### Required action
Look through the records below, and whenever a line contains "finite", copy it.

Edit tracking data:

--- START ---

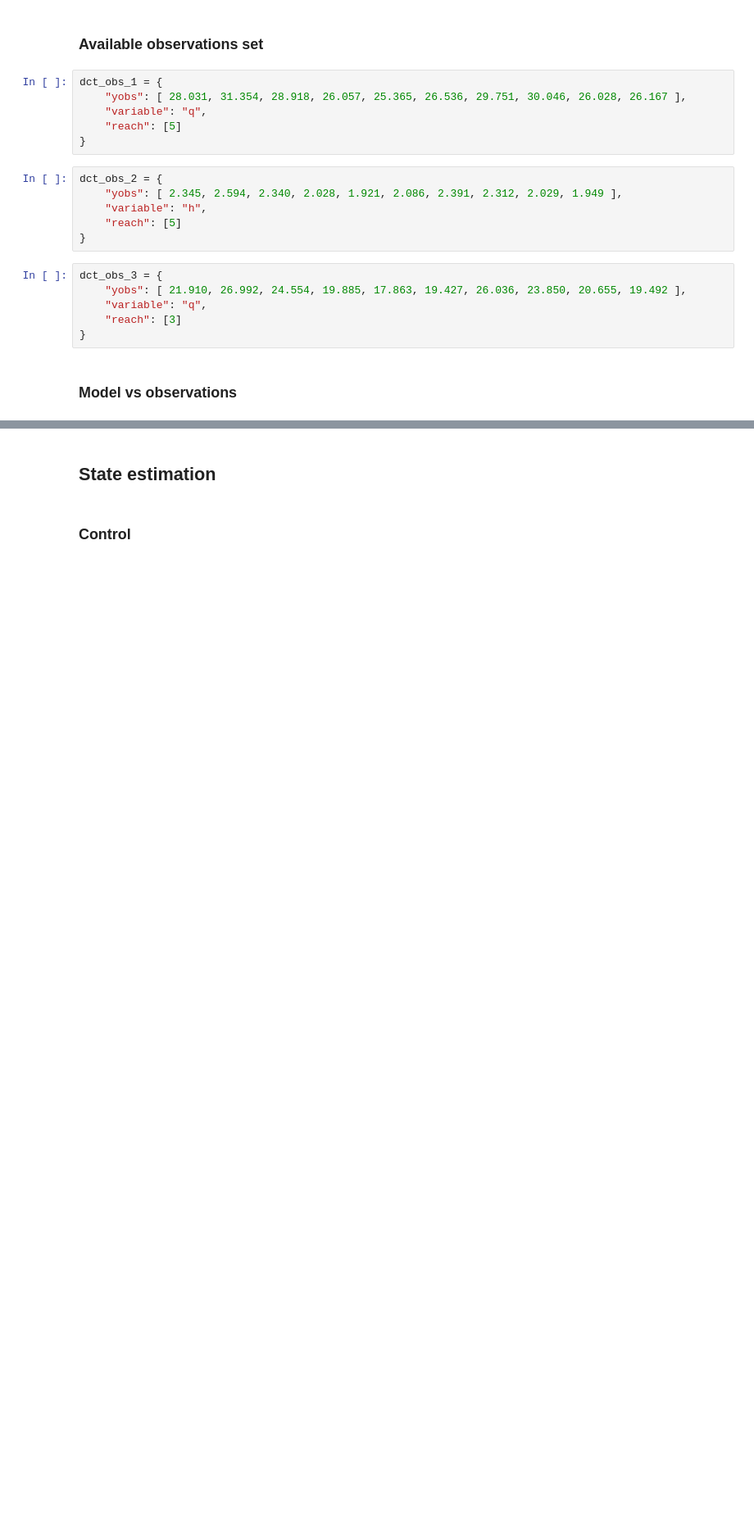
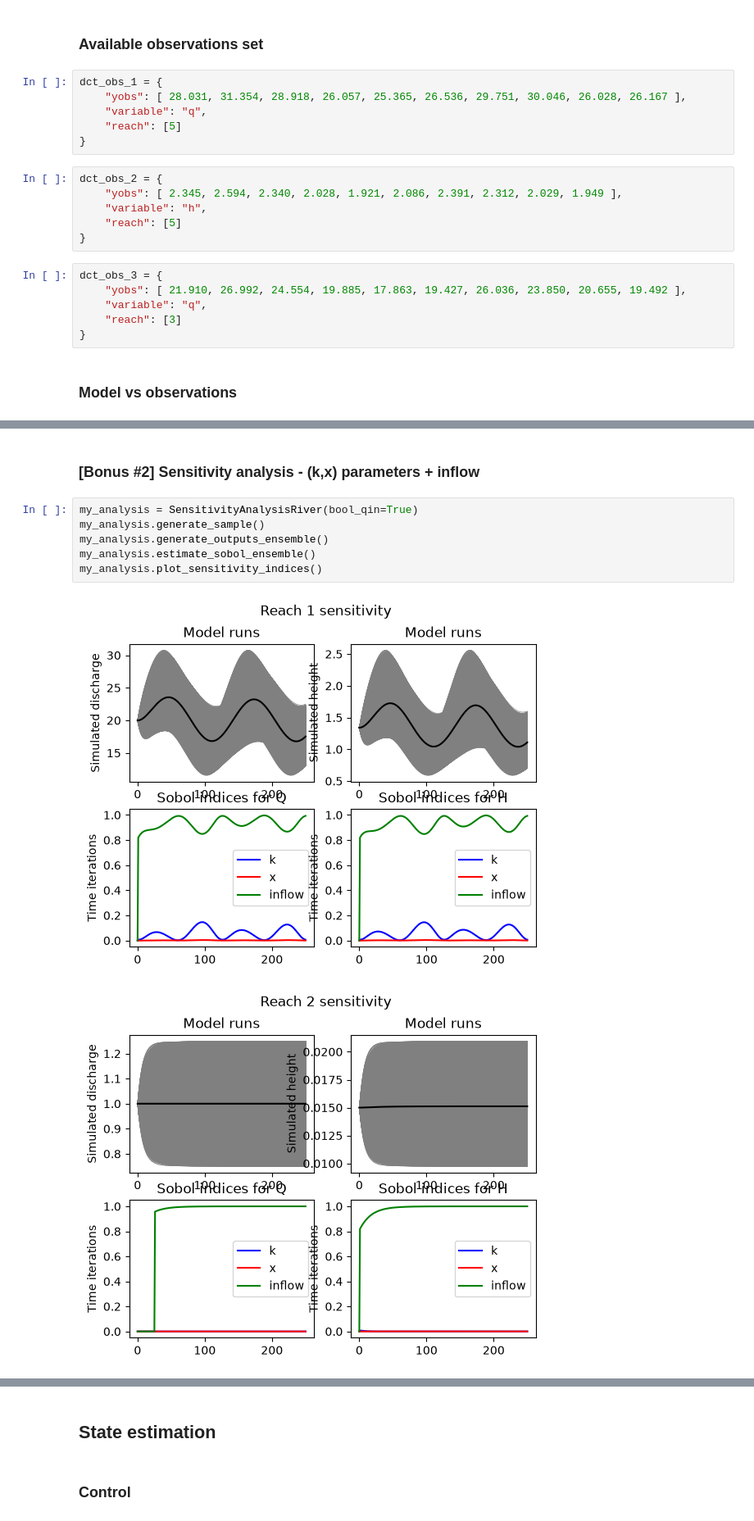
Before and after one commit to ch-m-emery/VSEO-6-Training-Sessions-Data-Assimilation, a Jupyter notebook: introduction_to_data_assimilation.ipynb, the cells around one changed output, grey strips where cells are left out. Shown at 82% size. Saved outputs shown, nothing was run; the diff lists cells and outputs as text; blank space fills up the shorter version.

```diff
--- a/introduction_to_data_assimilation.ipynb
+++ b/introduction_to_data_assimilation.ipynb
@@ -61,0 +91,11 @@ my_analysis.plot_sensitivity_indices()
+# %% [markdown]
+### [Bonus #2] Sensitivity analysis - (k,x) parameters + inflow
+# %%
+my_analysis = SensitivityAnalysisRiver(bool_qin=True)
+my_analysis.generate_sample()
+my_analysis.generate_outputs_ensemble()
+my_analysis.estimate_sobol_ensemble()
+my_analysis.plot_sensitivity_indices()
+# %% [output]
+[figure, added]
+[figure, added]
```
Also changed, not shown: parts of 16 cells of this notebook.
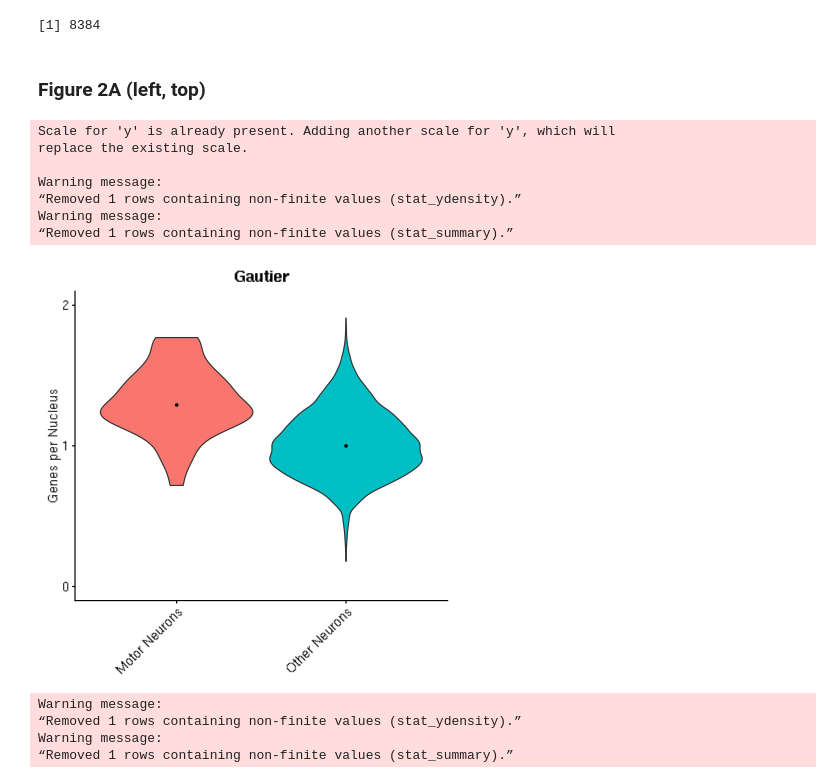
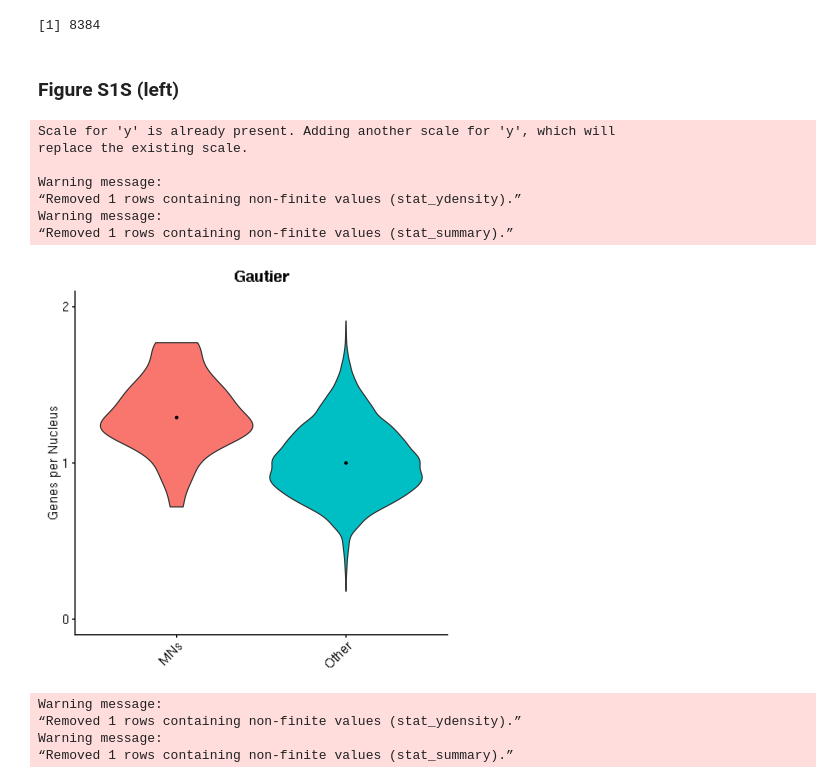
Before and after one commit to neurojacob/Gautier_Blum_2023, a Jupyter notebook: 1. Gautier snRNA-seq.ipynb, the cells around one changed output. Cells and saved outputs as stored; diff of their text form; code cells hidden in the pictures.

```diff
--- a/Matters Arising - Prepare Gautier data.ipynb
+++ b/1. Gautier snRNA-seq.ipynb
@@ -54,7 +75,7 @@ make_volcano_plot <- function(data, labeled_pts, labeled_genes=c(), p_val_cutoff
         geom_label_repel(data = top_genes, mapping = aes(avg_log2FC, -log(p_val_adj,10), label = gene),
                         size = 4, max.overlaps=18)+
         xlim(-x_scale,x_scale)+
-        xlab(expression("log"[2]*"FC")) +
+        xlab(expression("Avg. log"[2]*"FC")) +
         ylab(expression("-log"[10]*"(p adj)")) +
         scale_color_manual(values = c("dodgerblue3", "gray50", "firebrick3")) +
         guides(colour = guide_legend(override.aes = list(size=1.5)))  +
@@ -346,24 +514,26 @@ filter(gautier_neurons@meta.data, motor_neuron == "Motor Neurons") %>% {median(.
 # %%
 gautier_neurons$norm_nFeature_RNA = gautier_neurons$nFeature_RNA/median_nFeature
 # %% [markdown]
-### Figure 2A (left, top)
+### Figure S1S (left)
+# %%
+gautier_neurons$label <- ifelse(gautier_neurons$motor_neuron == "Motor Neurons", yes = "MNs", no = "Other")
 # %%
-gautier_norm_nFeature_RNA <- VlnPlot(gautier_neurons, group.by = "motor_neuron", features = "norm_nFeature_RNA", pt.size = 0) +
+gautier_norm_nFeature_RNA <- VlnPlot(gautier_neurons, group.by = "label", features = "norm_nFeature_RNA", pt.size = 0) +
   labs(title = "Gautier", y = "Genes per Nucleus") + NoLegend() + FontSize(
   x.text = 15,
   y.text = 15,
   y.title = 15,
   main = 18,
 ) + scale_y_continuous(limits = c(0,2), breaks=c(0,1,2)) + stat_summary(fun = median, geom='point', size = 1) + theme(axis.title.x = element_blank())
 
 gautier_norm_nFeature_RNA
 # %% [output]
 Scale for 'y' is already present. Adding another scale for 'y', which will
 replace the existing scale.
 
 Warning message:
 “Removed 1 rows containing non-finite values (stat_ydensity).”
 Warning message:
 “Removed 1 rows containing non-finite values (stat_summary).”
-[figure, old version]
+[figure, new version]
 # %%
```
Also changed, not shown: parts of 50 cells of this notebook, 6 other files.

--- END ---
--- START ---

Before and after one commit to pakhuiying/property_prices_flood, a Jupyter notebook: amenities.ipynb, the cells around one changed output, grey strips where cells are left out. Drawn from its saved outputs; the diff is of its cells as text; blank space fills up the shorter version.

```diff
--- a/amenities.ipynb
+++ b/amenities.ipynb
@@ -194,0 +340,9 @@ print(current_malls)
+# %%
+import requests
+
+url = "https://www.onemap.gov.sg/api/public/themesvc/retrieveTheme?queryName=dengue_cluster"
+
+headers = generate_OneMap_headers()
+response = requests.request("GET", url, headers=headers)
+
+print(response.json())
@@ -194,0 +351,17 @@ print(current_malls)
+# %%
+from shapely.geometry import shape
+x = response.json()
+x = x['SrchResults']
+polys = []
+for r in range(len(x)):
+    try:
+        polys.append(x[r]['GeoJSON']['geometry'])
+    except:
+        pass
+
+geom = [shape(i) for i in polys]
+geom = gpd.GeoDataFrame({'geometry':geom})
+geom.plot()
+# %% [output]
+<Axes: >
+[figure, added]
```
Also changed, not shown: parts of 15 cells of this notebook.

--- END ---

### Output of the task
 “Removed 1 rows containing non-finite values (stat_ydensity).”
 “Removed 1 rows containing non-finite values (stat_summary).”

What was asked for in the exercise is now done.